- [Exercise prompt]: Whenever the word "MainApp" turns up in a line below, that line should be copied.

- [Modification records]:
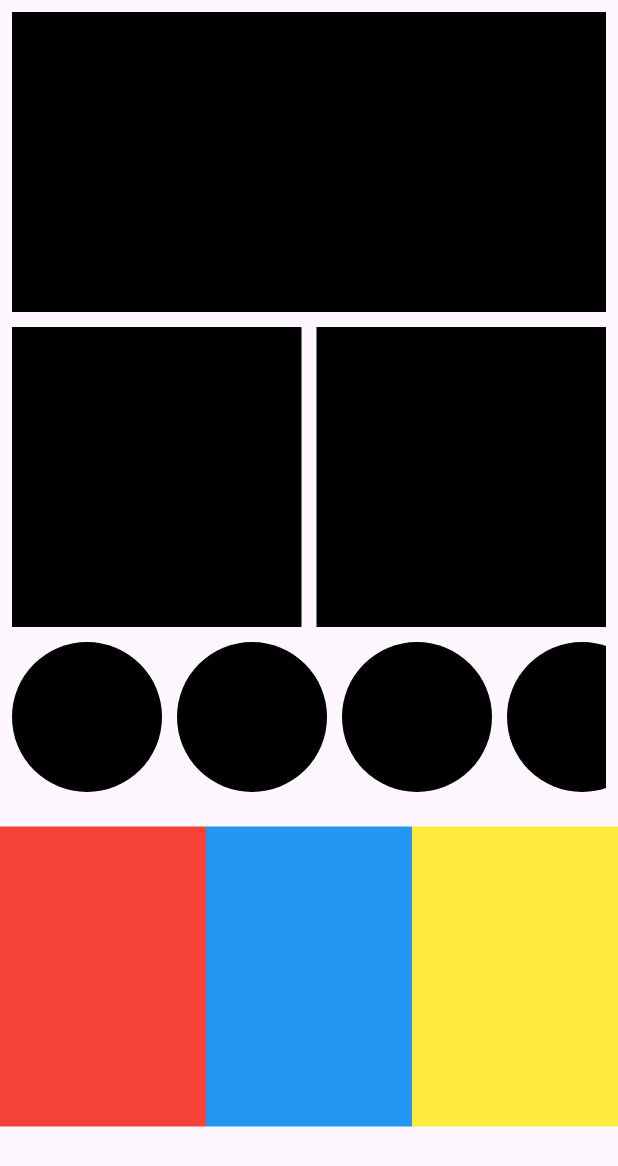
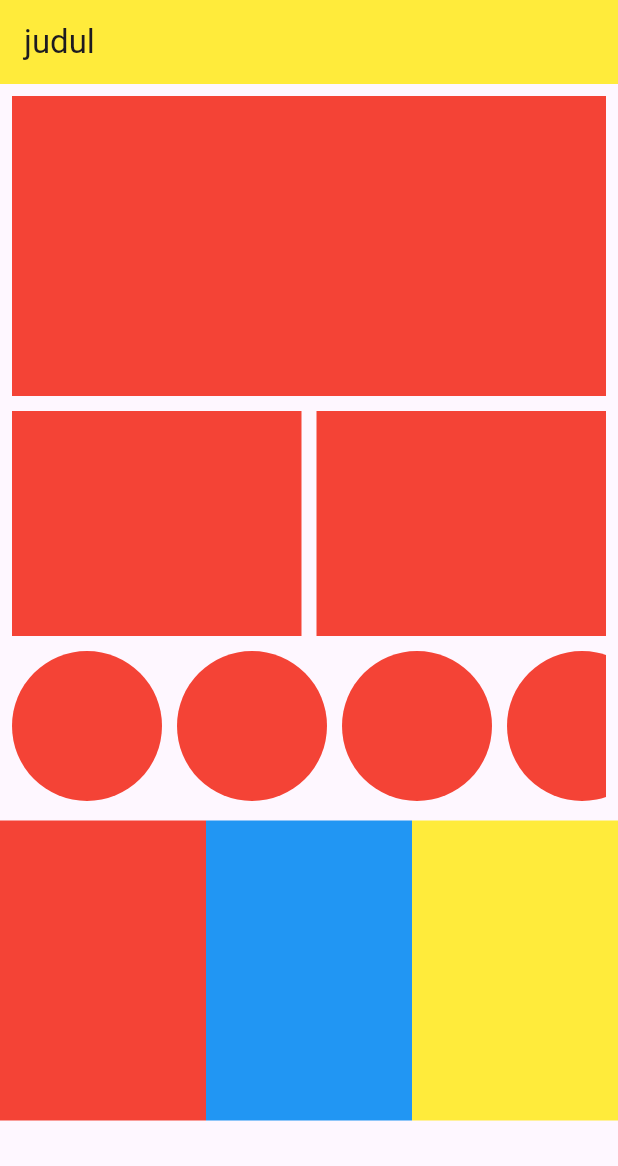
Before and after one commit to kramalmr/tugas-flutter-akram, a Flutter app: the screen it shows after launch, on a phone screen of 412 x 824 dp. Shown: the top 1166 px of the screen. Run offline on Flutter 3.47's test engine with Material 3 defaults, Android fonts, the phone set to English and light mode, and no system bars.

Commit message:
Update main.dart

```diff
--- a/aplikasi_tugas_kamis/lib/main.dart
+++ b/aplikasi_tugas_kamis/lib/main.dart
@@ -12,8 +12,9 @@ class MainApp extends StatelessWidget {
     return MaterialApp(
       debugShowCheckedModeBanner: false,
       home: Scaffold(
+        appBar: AppBar(backgroundColor: Colors.yellow, title: Text("judul")),
         body: Column(
-          spacing: 15,
+          spacing: 5,
           children: [
             Padding(
               padding: const EdgeInsets.all(8.0),
@@ -24,21 +25,21 @@ class MainApp extends StatelessWidget {
                   Container(
                     width: double.infinity,
                     height: 200,
-                    decoration: BoxDecoration(color: Colors.black),
+                    decoration: BoxDecoration(color: Colors.red),
                   ),
                   Row(
                     spacing: 10,
                     children: [
                       Expanded(
                         child: Container(
-                          height: 200,
-                          decoration: BoxDecoration(color: Colors.black),
+                          height: 150,
+                          decoration: BoxDecoration(color: Colors.red),
                         ),
                       ),
                       Expanded(
                         child: Container(
-                          height: 200,
-                          decoration: BoxDecoration(color: Colors.black),
+                          height: 150,
+                          decoration: BoxDecoration(color: Colors.red),
                         ),
                       ),
                     ],
@@ -52,7 +53,7 @@ class MainApp extends StatelessWidget {
                           height: 100,
                           width: 100,
                           decoration: BoxDecoration(
-                            color: Colors.black,
+                            color: Colors.red,
                             borderRadius: BorderRadius.circular(100),
                           ),
                         ),
@@ -60,7 +61,7 @@ class MainApp extends StatelessWidget {
                           height: 100,
                           width: 100,
                           decoration: BoxDecoration(
-                            color: Colors.black,
+                            color: Colors.red,
                             borderRadius: BorderRadius.circular(100),
                           ),
                         ),
@@ -68,7 +69,7 @@ class MainApp extends StatelessWidget {
                           height: 100,
                           width: 100,
                           decoration: BoxDecoration(
-                            color: Colors.black,
+                            color: Colors.red,
                             borderRadius: BorderRadius.circular(100),
                           ),
                         ),
@@ -76,7 +77,7 @@ class MainApp extends StatelessWidget {
                           height: 100,
                           width: 100,
                           decoration: BoxDecoration(
-                            color: Colors.black,
+                            color: Colors.red,
                             borderRadius: BorderRadius.circular(100),
                           ),
                         ),
@@ -84,7 +85,7 @@ class MainApp extends StatelessWidget {
                           height: 100,
                           width: 100,
                           decoration: BoxDecoration(
-                            color: Colors.black,
+                            color: Colors.red,
                             borderRadius: BorderRadius.circular(100),
                           ),
                         ),
@@ -92,7 +93,7 @@ class MainApp extends StatelessWidget {
                           height: 100,
                           width: 100,
                           decoration: BoxDecoration(
-                            color: Colors.black,
+                            color: Colors.red,
                             borderRadius: BorderRadius.circular(100),
                           ),
                         ),
@@ -100,7 +101,7 @@ class MainApp extends StatelessWidget {
                           height: 100,
                           width: 100,
                           decoration: BoxDecoration(
-                            color: Colors.black,
+                            color: Colors.red,
                             borderRadius: BorderRadius.circular(100),
                           ),
                         ),
```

- [Task response]:
@@ -12,8 +12,9 @@ class MainApp extends StatelessWidget {
@@ -24,21 +25,21 @@ class MainApp extends StatelessWidget {
@@ -52,7 +53,7 @@ class MainApp extends StatelessWidget {
@@ -60,7 +61,7 @@ class MainApp extends StatelessWidget {
@@ -68,7 +69,7 @@ class MainApp extends StatelessWidget {
@@ -76,7 +77,7 @@ class MainApp extends StatelessWidget {
@@ -84,7 +85,7 @@ class MainApp extends StatelessWidget {
@@ -92,7 +93,7 @@ class MainApp extends StatelessWidget {
@@ -100,7 +101,7 @@ class MainApp extends StatelessWidget {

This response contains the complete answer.